Exercise: Your task is to copy each line of the material below that includes "className".

Exercise data:
Content starts

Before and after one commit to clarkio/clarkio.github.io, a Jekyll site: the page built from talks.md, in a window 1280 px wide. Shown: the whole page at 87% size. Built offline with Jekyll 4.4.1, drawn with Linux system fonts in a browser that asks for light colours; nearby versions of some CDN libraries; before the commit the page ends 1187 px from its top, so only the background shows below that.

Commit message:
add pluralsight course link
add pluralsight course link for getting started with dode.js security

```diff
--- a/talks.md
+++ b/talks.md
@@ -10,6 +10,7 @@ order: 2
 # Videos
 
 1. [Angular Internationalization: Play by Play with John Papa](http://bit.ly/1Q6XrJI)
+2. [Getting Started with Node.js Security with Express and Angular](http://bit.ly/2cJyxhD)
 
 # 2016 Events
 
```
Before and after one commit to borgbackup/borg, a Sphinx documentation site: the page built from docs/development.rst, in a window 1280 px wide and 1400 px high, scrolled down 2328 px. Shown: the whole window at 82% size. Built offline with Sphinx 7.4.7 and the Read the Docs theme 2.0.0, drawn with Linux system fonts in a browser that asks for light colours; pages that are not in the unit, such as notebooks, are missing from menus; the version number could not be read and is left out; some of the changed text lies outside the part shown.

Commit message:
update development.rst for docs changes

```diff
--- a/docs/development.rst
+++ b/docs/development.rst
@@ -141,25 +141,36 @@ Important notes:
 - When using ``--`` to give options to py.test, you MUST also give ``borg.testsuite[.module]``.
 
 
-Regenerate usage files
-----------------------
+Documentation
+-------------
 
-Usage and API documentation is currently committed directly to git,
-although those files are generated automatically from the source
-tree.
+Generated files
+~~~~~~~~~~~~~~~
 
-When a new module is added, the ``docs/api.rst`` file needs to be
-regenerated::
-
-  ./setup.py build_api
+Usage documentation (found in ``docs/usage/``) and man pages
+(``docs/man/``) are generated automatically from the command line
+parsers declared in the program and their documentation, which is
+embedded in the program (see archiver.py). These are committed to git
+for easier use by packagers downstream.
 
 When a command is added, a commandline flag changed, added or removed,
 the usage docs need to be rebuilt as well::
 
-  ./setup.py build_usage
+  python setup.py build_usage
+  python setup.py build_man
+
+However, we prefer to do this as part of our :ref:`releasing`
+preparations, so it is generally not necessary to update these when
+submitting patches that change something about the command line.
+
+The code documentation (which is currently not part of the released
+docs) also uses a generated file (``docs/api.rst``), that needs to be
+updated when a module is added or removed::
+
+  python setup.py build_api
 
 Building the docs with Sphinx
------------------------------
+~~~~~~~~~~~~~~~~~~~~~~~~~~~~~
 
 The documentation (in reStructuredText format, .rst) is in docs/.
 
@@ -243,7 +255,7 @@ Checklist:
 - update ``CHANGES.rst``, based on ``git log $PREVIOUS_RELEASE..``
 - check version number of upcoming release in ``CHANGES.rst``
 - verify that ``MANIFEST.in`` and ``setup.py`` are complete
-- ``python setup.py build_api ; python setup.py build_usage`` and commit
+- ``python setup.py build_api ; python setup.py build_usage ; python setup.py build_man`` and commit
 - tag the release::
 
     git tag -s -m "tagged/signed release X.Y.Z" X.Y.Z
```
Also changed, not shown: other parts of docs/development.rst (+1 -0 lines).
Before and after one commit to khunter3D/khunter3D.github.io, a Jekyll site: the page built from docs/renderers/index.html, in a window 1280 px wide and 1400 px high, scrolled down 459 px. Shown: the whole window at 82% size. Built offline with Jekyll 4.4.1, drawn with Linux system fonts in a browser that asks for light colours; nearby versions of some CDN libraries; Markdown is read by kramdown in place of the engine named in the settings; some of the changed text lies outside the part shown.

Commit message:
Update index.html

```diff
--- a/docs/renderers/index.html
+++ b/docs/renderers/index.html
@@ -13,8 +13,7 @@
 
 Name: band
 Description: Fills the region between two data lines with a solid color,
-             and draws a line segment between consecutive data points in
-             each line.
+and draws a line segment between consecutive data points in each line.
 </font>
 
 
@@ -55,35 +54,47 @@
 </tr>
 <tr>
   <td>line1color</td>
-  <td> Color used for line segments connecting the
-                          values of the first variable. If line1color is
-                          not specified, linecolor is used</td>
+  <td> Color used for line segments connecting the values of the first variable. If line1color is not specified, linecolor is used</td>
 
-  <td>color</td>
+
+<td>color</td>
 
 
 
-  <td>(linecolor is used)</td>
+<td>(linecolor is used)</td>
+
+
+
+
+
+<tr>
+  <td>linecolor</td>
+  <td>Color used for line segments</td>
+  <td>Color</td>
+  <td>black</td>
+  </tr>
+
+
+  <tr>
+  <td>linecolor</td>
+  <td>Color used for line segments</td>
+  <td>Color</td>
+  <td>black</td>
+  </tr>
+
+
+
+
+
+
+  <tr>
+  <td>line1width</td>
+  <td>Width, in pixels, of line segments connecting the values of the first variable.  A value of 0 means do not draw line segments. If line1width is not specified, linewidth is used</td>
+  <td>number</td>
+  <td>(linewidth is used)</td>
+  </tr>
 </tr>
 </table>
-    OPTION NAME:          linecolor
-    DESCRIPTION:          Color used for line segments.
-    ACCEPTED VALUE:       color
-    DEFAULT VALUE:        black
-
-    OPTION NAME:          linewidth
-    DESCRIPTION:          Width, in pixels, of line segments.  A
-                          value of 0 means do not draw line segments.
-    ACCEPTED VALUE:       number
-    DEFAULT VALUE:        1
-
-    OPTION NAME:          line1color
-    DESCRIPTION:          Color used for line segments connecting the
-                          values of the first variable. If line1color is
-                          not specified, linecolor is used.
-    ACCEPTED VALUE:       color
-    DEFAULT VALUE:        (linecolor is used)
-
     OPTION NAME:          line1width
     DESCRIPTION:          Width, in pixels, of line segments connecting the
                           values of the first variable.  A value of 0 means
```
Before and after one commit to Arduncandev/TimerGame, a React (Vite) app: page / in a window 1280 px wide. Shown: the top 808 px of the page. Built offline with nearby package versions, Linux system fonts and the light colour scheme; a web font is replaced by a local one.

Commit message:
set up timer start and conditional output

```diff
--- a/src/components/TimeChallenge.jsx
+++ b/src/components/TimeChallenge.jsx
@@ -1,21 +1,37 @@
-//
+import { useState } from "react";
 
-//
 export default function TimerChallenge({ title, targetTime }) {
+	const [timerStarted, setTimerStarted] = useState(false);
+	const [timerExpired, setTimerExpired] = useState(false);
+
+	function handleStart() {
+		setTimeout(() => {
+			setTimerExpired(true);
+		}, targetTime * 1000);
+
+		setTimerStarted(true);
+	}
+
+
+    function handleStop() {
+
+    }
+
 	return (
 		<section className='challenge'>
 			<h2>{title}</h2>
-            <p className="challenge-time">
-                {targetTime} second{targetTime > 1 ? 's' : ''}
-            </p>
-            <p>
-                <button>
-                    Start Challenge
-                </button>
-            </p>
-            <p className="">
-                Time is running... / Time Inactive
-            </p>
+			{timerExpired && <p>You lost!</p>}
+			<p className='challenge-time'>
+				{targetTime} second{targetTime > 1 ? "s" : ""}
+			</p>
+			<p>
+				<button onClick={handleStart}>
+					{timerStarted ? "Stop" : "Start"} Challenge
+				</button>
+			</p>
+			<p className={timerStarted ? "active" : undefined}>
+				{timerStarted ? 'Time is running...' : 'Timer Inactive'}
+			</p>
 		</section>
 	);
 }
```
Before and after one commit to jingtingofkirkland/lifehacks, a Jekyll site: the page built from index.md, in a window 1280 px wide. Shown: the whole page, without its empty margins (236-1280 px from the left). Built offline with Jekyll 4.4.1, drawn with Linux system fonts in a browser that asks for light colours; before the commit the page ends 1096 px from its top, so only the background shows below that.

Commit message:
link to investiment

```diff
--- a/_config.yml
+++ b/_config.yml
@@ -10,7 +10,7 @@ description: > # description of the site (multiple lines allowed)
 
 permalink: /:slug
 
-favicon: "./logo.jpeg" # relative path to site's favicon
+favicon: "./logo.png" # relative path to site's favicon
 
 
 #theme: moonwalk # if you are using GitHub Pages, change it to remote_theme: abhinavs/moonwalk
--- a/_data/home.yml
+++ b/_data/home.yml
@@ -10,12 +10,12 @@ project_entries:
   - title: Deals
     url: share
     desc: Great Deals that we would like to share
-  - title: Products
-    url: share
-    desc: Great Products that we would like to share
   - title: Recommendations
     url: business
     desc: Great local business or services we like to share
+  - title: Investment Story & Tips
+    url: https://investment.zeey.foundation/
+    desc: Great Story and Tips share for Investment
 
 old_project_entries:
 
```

Content ends

Solution for this problem:
 		<section className='challenge'>
-            <p className="challenge-time">
-            <p className="">
+			<p className='challenge-time'>
+			<p className={timerStarted ? "active" : undefined}>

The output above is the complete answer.